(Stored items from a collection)
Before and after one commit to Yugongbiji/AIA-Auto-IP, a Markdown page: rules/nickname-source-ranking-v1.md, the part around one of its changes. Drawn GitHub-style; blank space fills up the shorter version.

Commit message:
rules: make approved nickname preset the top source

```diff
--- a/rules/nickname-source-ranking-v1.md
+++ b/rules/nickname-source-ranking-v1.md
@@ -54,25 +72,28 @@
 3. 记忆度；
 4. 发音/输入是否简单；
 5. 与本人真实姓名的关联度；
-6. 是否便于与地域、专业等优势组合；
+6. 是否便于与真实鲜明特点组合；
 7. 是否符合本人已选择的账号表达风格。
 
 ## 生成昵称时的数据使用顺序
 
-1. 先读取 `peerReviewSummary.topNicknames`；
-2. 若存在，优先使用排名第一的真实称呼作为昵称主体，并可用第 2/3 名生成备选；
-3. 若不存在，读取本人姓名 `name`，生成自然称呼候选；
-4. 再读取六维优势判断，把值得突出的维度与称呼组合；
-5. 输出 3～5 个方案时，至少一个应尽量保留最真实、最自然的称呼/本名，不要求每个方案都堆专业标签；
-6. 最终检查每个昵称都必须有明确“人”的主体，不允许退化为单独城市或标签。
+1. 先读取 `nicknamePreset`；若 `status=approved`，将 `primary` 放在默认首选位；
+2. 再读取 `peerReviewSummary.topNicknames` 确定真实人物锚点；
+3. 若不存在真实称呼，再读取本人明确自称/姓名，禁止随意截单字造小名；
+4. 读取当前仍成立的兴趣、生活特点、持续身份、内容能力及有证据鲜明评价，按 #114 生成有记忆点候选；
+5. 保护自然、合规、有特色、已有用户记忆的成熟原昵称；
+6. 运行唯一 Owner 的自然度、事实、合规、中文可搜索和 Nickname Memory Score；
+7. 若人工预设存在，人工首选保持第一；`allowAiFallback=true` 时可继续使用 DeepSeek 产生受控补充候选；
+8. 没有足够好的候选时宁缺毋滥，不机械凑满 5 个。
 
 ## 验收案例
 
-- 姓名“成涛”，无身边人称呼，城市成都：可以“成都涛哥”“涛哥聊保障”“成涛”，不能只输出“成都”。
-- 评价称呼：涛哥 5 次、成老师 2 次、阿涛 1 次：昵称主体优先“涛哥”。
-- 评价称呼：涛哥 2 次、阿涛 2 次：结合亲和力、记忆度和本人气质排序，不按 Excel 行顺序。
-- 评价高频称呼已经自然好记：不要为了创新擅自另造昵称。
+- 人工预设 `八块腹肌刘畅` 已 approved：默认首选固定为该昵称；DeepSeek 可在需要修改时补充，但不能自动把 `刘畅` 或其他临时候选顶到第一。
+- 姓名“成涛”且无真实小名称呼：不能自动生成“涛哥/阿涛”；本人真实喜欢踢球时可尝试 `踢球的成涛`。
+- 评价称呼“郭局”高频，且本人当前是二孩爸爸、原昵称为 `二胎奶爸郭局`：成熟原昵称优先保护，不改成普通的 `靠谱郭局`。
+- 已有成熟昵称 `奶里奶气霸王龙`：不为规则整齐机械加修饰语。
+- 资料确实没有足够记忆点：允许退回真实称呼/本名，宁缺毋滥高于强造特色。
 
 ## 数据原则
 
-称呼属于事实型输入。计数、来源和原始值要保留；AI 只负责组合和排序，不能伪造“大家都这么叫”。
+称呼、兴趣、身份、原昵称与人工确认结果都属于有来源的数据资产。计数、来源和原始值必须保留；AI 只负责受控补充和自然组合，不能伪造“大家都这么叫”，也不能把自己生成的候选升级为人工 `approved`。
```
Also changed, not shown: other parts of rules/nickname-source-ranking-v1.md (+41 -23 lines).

◆ **PROMPT**
Could you set down each entry above word for word?

◆ **COMPLETED EXERCISE**
Before and after one commit to Yugongbiji/AIA-Auto-IP, a Markdown page: rules/nickname-source-ranking-v1.md, the part around one of its changes. Drawn GitHub-style; blank space fills up the shorter version.

Commit message:
rules: make approved nickname preset the top source

```diff
--- a/rules/nickname-source-ranking-v1.md
+++ b/rules/nickname-source-ranking-v1.md
@@ -54,25 +72,28 @@
 3. 记忆度；
 4. 发音/输入是否简单；
 5. 与本人真实姓名的关联度；
-6. 是否便于与地域、专业等优势组合；
+6. 是否便于与真实鲜明特点组合；
 7. 是否符合本人已选择的账号表达风格。
 
 ## 生成昵称时的数据使用顺序
 
-1. 先读取 `peerReviewSummary.topNicknames`；
-2. 若存在，优先使用排名第一的真实称呼作为昵称主体，并可用第 2/3 名生成备选；
-3. 若不存在，读取本人姓名 `name`，生成自然称呼候选；
-4. 再读取六维优势判断，把值得突出的维度与称呼组合；
-5. 输出 3～5 个方案时，至少一个应尽量保留最真实、最自然的称呼/本名，不要求每个方案都堆专业标签；
-6. 最终检查每个昵称都必须有明确“人”的主体，不允许退化为单独城市或标签。
+1. 先读取 `nicknamePreset`；若 `status=approved`，将 `primary` 放在默认首选位；
+2. 再读取 `peerReviewSummary.topNicknames` 确定真实人物锚点；
+3. 若不存在真实称呼，再读取本人明确自称/姓名，禁止随意截单字造小名；
+4. 读取当前仍成立的兴趣、生活特点、持续身份、内容能力及有证据鲜明评价，按 #114 生成有记忆点候选；
+5. 保护自然、合规、有特色、已有用户记忆的成熟原昵称；
+6. 运行唯一 Owner 的自然度、事实、合规、中文可搜索和 Nickname Memory Score；
+7. 若人工预设存在，人工首选保持第一；`allowAiFallback=true` 时可继续使用 DeepSeek 产生受控补充候选；
+8. 没有足够好的候选时宁缺毋滥，不机械凑满 5 个。
 
 ## 验收案例
 
-- 姓名“成涛”，无身边人称呼，城市成都：可以“成都涛哥”“涛哥聊保障”“成涛”，不能只输出“成都”。
-- 评价称呼：涛哥 5 次、成老师 2 次、阿涛 1 次：昵称主体优先“涛哥”。
-- 评价称呼：涛哥 2 次、阿涛 2 次：结合亲和力、记忆度和本人气质排序，不按 Excel 行顺序。
-- 评价高频称呼已经自然好记：不要为了创新擅自另造昵称。
+- 人工预设 `八块腹肌刘畅` 已 approved：默认首选固定为该昵称；DeepSeek 可在需要修改时补充，但不能自动把 `刘畅` 或其他临时候选顶到第一。
+- 姓名“成涛”且无真实小名称呼：不能自动生成“涛哥/阿涛”；本人真实喜欢踢球时可尝试 `踢球的成涛`。
+- 评价称呼“郭局”高频，且本人当前是二孩爸爸、原昵称为 `二胎奶爸郭局`：成熟原昵称优先保护，不改成普通的 `靠谱郭局`。
+- 已有成熟昵称 `奶里奶气霸王龙`：不为规则整齐机械加修饰语。
+- 资料确实没有足够记忆点：允许退回真实称呼/本名，宁缺毋滥高于强造特色。
 
 ## 数据原则
 
-称呼属于事实型输入。计数、来源和原始值要保留；AI 只负责组合和排序，不能伪造“大家都这么叫”。
+称呼、兴趣、身份、原昵称与人工确认结果都属于有来源的数据资产。计数、来源和原始值必须保留；AI 只负责受控补充和自然组合，不能伪造“大家都这么叫”，也不能把自己生成的候选升级为人工 `approved`。
```
Also changed, not shown: other parts of rules/nickname-source-ranking-v1.md (+41 -23 lines).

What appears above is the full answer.